As I mentioned in the plot synopsis, this film takes place only 9 years after the destruction of Hiroshima and Nagasaki. The first and thankfully last use of an atomic weapon in a time of war. The cities are still be rebuilt and the lingering effects of the radiation are probably only being truly realized. Maybe it is just me, but I think one could easily see where a film whose main antagonist is the result of atomic energy could turn very anti-American. Surprisingly it makes great efforts to do just the opposite. Even going so far as to have an official at a intelligence briefing suggest that they keep the findings under wraps so not to enflame tensions and disrupt international relations.
I think this film was, while maybe not being entirely intentional, cathartic for the Japanese people and in a strange way an acceptance of their defeat in the war. They made a bid for world domination and despite their powerful army and navy, failed. In the end it wasn't a military that ended the war, but scientist. So it is mirrored in "Godzilla". Tanks, planes, bombs all fail to stop the monster, but science saves that day. It is this realization that domination of the world wont be done by might of hand, but by might of mind. This is a war many would argue that the Japanese nation has fought very well and may have won several times. (Many battles if not the war perhaps)

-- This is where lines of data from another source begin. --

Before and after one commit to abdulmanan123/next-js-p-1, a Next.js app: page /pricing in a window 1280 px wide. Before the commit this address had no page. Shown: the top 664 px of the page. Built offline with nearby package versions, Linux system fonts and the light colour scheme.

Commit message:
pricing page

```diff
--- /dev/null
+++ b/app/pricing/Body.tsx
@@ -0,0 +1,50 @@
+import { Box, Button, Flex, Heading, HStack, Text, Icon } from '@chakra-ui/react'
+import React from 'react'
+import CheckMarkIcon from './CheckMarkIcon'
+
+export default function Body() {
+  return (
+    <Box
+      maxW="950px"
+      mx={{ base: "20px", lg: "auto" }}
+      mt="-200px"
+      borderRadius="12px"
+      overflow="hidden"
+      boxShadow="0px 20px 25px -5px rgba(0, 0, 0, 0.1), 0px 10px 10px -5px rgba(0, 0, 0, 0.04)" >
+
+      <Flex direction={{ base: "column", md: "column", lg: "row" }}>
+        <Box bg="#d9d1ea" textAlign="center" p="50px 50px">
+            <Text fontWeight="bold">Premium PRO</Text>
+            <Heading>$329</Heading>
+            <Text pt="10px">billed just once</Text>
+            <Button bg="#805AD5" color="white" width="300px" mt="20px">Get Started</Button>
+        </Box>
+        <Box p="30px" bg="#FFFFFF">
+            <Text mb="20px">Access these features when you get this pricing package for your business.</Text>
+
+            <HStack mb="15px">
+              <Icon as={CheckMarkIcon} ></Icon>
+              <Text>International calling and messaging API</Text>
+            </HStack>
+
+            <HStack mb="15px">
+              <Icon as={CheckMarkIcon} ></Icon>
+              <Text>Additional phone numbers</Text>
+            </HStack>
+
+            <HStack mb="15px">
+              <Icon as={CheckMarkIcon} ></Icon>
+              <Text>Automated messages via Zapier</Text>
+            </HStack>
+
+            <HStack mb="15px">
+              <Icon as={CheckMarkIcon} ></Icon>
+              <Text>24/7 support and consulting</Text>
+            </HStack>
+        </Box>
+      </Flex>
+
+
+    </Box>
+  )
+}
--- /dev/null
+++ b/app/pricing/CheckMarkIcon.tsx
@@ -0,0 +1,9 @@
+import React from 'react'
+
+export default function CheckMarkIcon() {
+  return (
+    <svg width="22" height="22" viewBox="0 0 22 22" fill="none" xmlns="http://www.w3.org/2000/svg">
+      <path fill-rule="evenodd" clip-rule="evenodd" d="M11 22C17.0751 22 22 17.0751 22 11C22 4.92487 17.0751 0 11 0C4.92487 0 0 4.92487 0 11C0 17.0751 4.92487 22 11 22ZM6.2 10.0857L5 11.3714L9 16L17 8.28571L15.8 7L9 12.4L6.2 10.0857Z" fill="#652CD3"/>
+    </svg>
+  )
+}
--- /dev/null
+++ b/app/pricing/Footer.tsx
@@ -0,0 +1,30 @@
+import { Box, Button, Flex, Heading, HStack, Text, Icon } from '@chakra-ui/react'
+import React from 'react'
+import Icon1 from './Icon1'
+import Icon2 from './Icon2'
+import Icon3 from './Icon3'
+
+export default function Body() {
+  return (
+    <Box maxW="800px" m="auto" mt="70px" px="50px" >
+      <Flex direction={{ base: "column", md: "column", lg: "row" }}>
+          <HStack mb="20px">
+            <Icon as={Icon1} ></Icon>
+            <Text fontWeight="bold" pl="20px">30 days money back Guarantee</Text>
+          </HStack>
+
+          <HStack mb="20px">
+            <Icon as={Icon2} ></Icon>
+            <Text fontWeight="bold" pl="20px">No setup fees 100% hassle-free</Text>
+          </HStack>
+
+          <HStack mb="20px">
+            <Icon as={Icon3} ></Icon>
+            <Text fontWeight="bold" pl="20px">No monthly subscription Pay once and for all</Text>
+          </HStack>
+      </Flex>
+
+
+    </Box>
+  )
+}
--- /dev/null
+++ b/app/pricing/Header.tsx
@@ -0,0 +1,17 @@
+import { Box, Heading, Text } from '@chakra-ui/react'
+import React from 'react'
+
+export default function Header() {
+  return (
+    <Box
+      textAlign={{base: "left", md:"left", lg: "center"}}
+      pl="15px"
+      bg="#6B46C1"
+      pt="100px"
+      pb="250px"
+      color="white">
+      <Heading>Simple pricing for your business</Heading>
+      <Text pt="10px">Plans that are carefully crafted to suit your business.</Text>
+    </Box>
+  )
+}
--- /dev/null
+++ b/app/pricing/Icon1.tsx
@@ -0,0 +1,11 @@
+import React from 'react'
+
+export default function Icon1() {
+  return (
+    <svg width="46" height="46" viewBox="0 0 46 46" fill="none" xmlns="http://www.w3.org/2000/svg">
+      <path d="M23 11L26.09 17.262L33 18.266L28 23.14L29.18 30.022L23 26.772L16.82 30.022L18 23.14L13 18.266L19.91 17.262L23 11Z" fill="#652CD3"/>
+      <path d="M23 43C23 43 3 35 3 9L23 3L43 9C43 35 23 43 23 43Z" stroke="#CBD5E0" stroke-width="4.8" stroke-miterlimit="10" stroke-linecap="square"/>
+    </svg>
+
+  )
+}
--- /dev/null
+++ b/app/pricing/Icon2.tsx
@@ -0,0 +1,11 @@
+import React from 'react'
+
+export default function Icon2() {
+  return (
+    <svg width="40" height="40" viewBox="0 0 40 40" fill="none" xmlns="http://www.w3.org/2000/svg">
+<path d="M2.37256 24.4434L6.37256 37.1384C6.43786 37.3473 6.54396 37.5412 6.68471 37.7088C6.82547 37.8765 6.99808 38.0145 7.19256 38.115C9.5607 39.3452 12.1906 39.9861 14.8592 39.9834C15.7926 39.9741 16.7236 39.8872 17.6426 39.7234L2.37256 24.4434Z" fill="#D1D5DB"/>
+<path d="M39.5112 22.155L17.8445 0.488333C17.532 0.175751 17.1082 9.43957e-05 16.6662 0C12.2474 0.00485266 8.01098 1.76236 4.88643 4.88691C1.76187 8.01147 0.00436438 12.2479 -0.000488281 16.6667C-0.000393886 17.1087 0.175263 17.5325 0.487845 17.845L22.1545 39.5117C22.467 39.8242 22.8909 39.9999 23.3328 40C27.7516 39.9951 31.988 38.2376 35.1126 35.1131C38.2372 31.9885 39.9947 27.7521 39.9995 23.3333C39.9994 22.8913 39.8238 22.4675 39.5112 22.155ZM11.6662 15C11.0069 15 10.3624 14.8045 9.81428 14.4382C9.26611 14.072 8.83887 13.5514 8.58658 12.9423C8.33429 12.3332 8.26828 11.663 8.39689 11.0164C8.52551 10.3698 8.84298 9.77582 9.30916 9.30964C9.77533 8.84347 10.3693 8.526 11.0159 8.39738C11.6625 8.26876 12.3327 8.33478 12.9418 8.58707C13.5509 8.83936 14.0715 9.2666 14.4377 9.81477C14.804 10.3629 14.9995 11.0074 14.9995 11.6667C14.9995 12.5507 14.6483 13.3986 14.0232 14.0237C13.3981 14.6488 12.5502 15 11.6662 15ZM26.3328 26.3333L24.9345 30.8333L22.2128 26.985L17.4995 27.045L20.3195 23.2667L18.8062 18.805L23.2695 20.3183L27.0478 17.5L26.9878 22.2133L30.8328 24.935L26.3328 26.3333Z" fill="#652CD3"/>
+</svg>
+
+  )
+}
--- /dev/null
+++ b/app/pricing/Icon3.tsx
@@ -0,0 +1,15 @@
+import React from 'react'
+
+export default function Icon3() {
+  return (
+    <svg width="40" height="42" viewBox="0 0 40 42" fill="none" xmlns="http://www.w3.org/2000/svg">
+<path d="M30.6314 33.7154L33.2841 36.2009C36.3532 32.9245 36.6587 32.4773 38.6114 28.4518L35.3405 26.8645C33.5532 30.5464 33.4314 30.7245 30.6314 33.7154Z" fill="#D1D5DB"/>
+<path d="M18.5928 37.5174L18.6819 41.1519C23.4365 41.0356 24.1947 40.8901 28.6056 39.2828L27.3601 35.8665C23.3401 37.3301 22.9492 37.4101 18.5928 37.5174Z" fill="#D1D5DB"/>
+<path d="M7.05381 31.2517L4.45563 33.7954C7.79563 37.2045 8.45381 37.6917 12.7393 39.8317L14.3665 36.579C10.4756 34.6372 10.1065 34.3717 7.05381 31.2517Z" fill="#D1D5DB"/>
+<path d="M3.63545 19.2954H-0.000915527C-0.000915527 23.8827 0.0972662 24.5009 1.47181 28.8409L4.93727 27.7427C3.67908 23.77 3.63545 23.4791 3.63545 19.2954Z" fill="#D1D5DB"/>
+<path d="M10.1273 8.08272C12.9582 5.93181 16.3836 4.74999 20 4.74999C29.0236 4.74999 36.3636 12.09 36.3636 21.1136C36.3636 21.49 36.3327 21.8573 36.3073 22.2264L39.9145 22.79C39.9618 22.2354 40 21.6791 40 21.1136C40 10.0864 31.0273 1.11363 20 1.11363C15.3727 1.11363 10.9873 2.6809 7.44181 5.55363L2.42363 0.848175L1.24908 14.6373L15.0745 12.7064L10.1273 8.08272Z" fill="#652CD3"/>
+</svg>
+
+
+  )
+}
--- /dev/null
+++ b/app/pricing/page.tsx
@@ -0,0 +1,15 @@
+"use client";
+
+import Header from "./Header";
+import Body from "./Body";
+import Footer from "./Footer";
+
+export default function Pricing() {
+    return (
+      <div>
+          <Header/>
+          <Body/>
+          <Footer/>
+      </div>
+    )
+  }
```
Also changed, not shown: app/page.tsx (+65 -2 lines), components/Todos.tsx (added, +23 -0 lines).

I've read that Ishiro Honda said in the years before his death that he had hoped that "Godzilla" would be a rallying point to stop atomic testing. It is interesting to think that a film that a man may have hoped would bring an end to an era gave birth to one of the longest lived and recognized film "stars".